3 Ways to Reduce Milk Production Without Culling

Ponderosa Dairy - Amanda Arata - Nevada ( Wyatt Bechtel )

As farmers continue to adjust milk production to reduce the amount of milk having to be dumped and to meet supply management programs implemented across the country, culling comes to mind. However, Dr. Mike Lormore, a leading dairy expert with Zoetis, says there are several things you can do to reduce milk production without culling. In fact, he says using the following three tactics, a farm can remove almost 14% of their milk production without culling cows.

1. Reduce milking frequency. According to Lormore, moving from 3x to 2x milking will reduce production by 7-8 lb. per cow per day.

“If we go from 3x to 2x, we can actually maintain a higher number of cows at relatively good levels of production, so we don't have to get rid of a lot of cows,” he says. “At some point, we will want more cows and no one knows when that will happen.”

An important consideration for this strategy is to start with the fresh cows up to 21 DIM and the later lactation cows (>150 DIM), says Mike Van Amburgh from Cornell.  

“Changing the cows in peak production will cause stress and previous experiences suggest if they are near peak or just post-peak, intra-mammary pressure will be quite high causing significant discomfort in the cows,” he says. “We have observed herds that made this change in the cows at peak milk yield and they were uncomfortable, do not lay down, leak copious amounts of milk and there are large increases in SCC as the gland is put under such stress.
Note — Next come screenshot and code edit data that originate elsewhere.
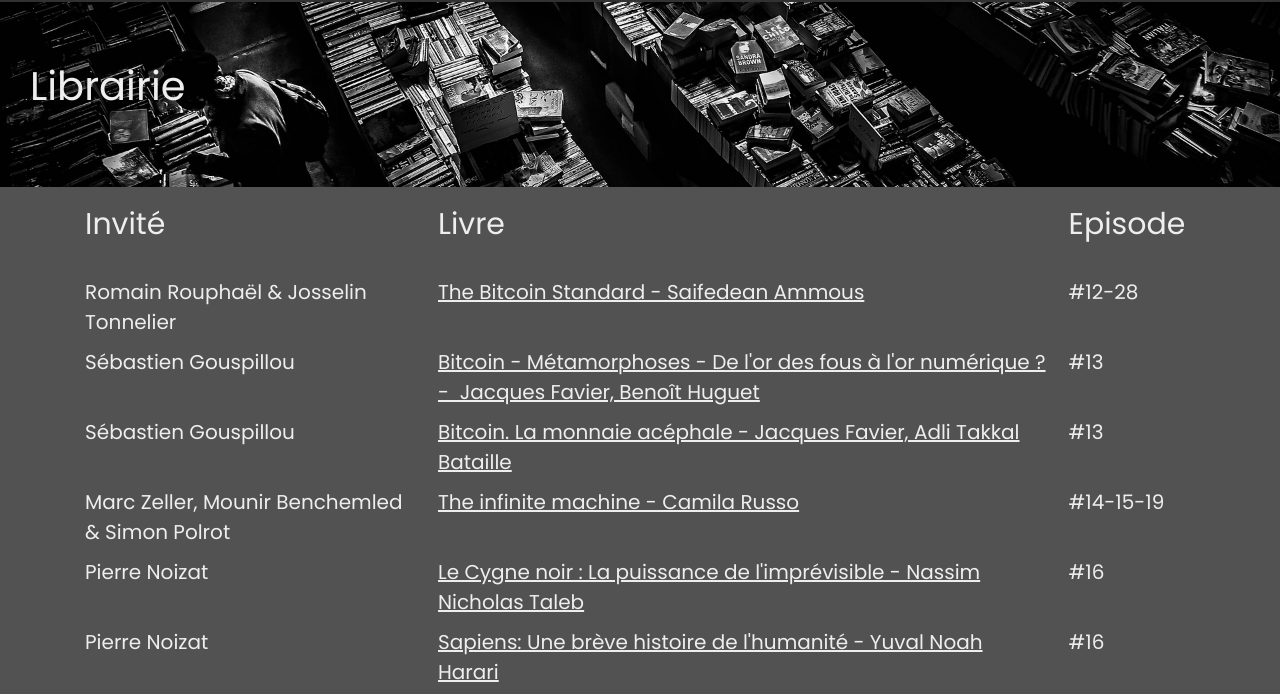
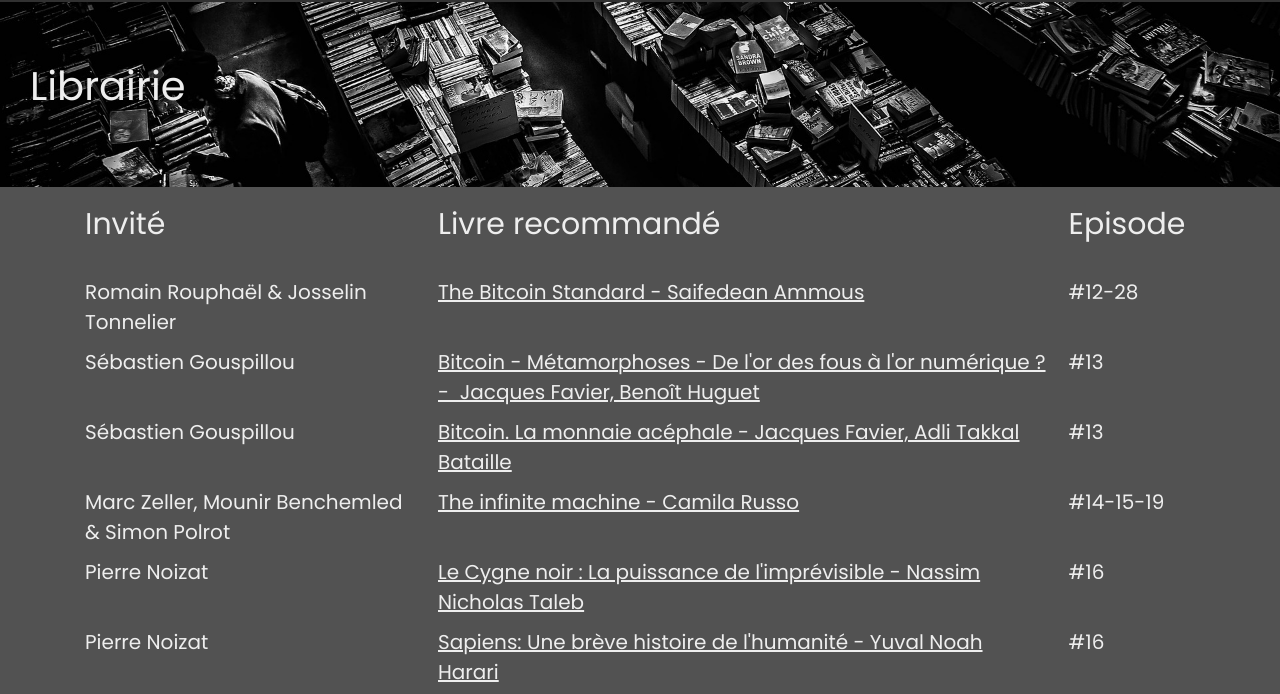
Before and after one commit to UniversBitcoin/universbitcoin.github.io, a plain HTML site: page books.html in a window 1280 px wide. Shown: the part 78-772 px from the top of the page. Drawn offline with nearby package versions, Linux system fonts and the light colour scheme.

Commit message:
livre recommandé

```diff
--- a/books.html
+++ b/books.html
@@ -39,7 +39,7 @@
             <div class="container">
                 <div class="grid2">
                     <div class="title">Invité</div>
-                    <div class="title">Livre</div>
+                    <div class="title">Livre recommandé</div>
                     <div class="title">Episode</div>
                     <div>Romain Rouphaël & Josselin Tonnelier</div>
                     <div><a href="https://amzn.to/3bd6kQT" target="_blank">The Bitcoin Standard - Saifedean Ammous</a></div>
```
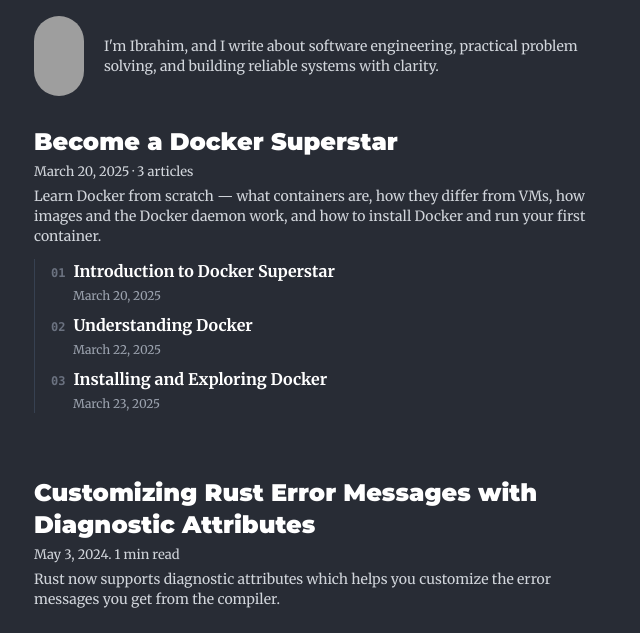
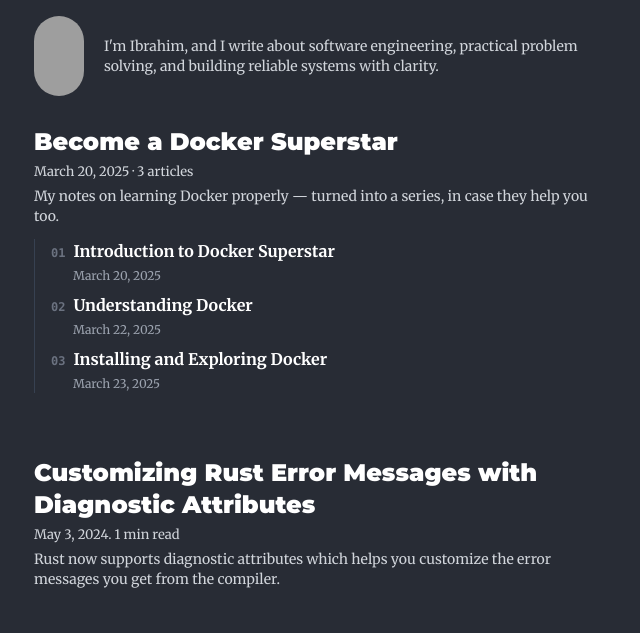
Before and after one commit to IbrahimBagalwa/reactionroad.io, a Gatsby site: page / in a window 1280 px wide. Shown: the part 104-737 px from the top of the page, without its empty margins (318-958 px from the left). Built offline with nearby package versions, Linux system fonts and the light colour scheme; Gatsby itself is replaced by a stand-in of ours; some packages are replaced by stand-ins of ours; grey boxes are pictures that could not be loaded.

```diff
--- a/src/markdown-pages/become-docker-super-star/introduction.md
+++ b/src/markdown-pages/become-docker-super-star/introduction.md
@@ -4,7 +4,7 @@
 description: "Introduction to Docker Superstar"
 series: "Become a Docker Superstar"
 seriesOrder: 1
-seriesDescription: "Learn Docker from scratch — what containers are, how they differ from VMs, how images and the Docker daemon work, and how to install Docker and run your first container."
+seriesDescription: "My notes on learning Docker properly — turned into a series, in case they help you too."
 ---
 
 ### _Why Your Code Breaks on Other Machines and What You Can Do About It_
```
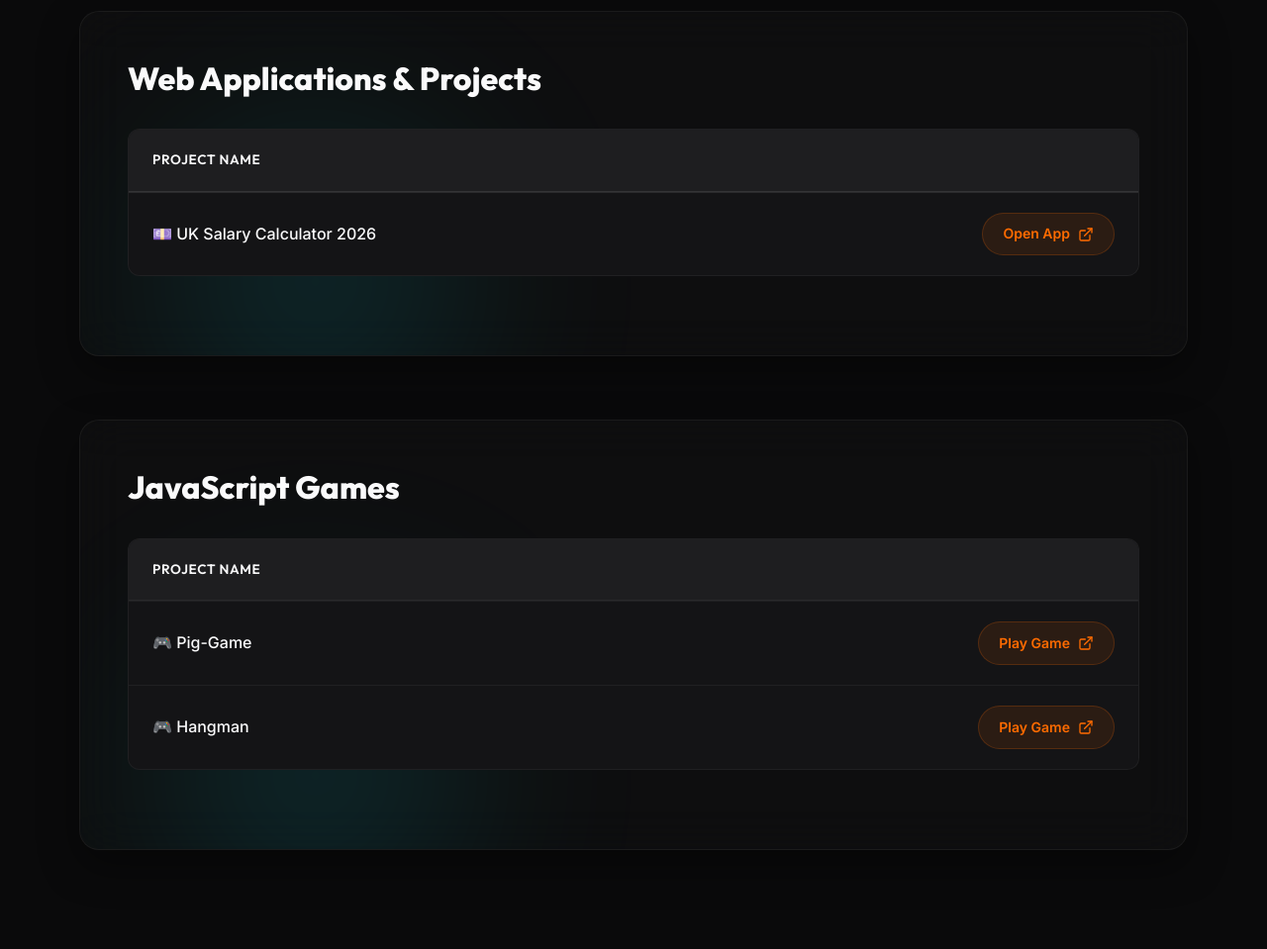
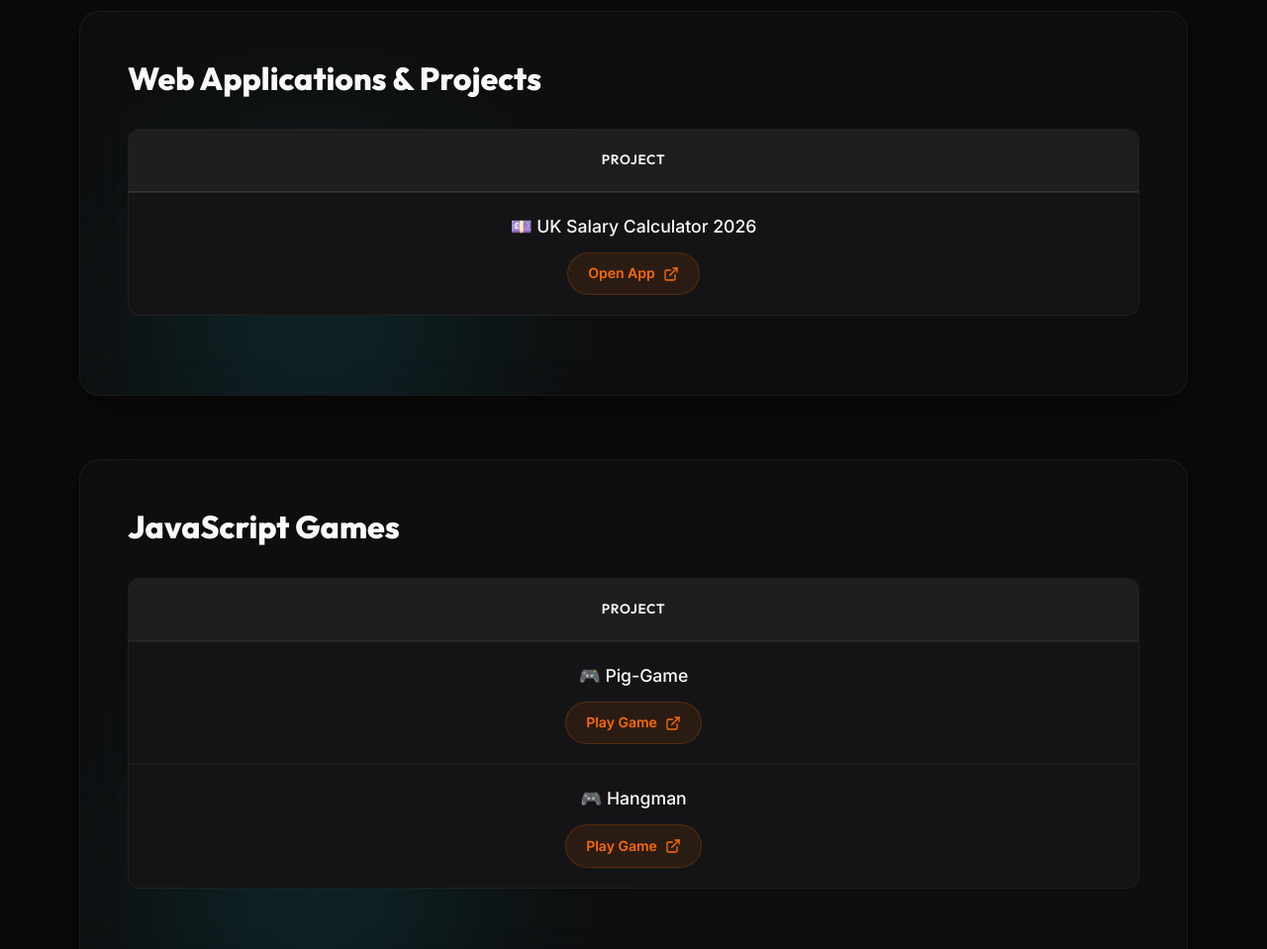
Before and after one commit to wbtist/wbtist.github.io, an Astro site: page / in a window 1280 px wide. Shown: the part 960-1919 px from the top of the page at 99% size. Built offline with nearby package versions, Linux system fonts and the light colour scheme; Astro itself is replaced by a stand-in of ours.

Commit message:
Button allocations

```diff
--- a/src/components/ProjectsTable.astro
+++ b/src/components/ProjectsTable.astro
@@ -19,17 +19,15 @@ const { id, title, projects } = Astro.props;
     <table>
       <thead>
         <tr>
-          <th>Project Name</th>
-          <th class="align-right"></th>
+          <th>Project</th>
         </tr>
       </thead>
       <tbody>
         {projects.map((project) => (
           <tr>
             <td>
+              <div class="project-cell">
                 <span class="project-name">{project.name}</span>
-            </td>
-            <td>
                 <a
                   href={project.url}
                   target="_blank"
@@ -41,6 +39,7 @@ const { id, title, projects } = Astro.props;
                     <path d="M18 13v6a2 2 0 0 1-2 2H5a2 2 0 0 1-2-2V8a2 2 0 0 1 2-2h6"></path><polyline points="15 3 21 3 21 9"></polyline><line x1="10" y1="14" x2="21" y2="3"></line>
                   </svg>
                 </a>
+              </div>
             </td>
           </tr>
         ))}
@@ -56,13 +55,25 @@ const { id, title, projects } = Astro.props;
     scroll-margin-top: 100px;
   }
 
+  th, td {
+    text-align: center;
+  }
+
+  .project-cell {
+    display: flex;
+    flex-direction: column;
+    gap: 0.75rem;
+    align-items: center;
+    justify-content: center;
+    margin: 0 auto;
+    width: fit-content;
+  }
+
   .project-name {
     font-weight: 500;
     color: var(--text-primary);
-  }
-
-  th.align-right, td:last-child {
-    text-align: right;
+    font-size: 1.1rem;
+    text-align: center;
   }
 
   svg {
```
Lines whose indentation alone changed are shown as unchanged.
Lormore points out one benefit of reduced milking frequency is reduced stress on labor and additionally flexibility in staffing needs. Still, VanAmburgh says decreasing milking frequency will have the longest lag in terms of returning to normal production.

 

2. Dry cows off earlier. One option to reduce your farm’s total milk production is to dry off cows early, maybe 3 or even 4 months from calving. How much milk production is reduced will depend on the number of cows dried off and their current level of production. However, doing this has its own risks, not the least of which is calving in cows that added body condition during a prolonged dry period, says Mike Hutjens, a University of Illinois Extension dairy nutritionist.

“Weight gain could be a real risk factor,” he says. “I recommend placing these long days dry cows on a low energy diet to avoid weight gain. Hopefully, we can keep cows [that are dried off early] at a body condition score of 3.0 (2.75 to 3.25).”

When you dry off lactating cows early, use similar protocols to normal dry off, says Hutjens. He notes that some farms with very high production successfully dry off cows still giving 80 lb. of milk. To dry these cows off, you would likely want to move them to a separate group and change the diet to all forage.

Don’t leave cows dry for too long, Lormore advises.

“There's also been conversations in the industry about increasing dry periods to three or four months. We don't see that as a good opportunity,” he says. “In fact, there's a lot of good evidence that cows have a dry period of significantly longer than about 70 days are at significantly elevated risk for metabolic disease as they get closer to freshening time again.”

 

3. Feed calves longer. One way to get rid of excess milk is to feed it to calves. Switching to fluid milk from a milk replacer will absorb some production, but have you considered leaving calves on milk longer? Lormore says milking fresh cows four or five days longer and feeding that milk to calves can have several benefits. Not only is that early milk loaded with growth factors, but there’s a lot of research supporting the idea of enhanced performance from eating that milk, he says.

“We're looking at opportunities to feed calves whole milk. People are at 48 day weaning now. We'd love to get them to 60 [days] and realistically we think that there's opportunities that people have space and operational capacity to feed calves on whole milk for up to 90 days,” he says. “And that would take two and a half to three gallons of milk out of the system every single day.”

According to Loremore, feeding calves whole milk for up to 90 days provides an opportunity to remove 3 to 4% of the total milk supply.

 

These strategies by the numbers:

In 2019, 9.35 mm milking and dry cows produced 218.3 B lb. of milk. That’s an average of 64 lb./cow/day for all cows. New Goal: Get down 7 lb./cow/day.

Reduce milking frequency from 3x to 2x: (-7) lb./c/d * 75% of the cows in the US = -5.25 lb./c/d

Increase Days Dry by two weeks: reduce days milking by 3.3% and total milk flow by 2.5% = -1.6 lb./c/d

Increase Whole Milk Feeding to Calves: 15,000 heifer calves born per day @ feeding rate of 2.5 G/d for 60 d to 3 G/d for 90 days removes 6.45 to 9.68 B lb./yr. @3% = -1.9 lb./c/d

So, we can get down [5.25+1.6+1.9] = 8.75 lb./c/d or 13.7% without culling any cows

 

Comments
Submitted by Robert Lee on Thu, 04/23/2020 - 13:58

Wouldn't a 4th way to decrease milk production be to change the feeding program to a simple maintenance program. Might reduce milk supply and cut costs for feed.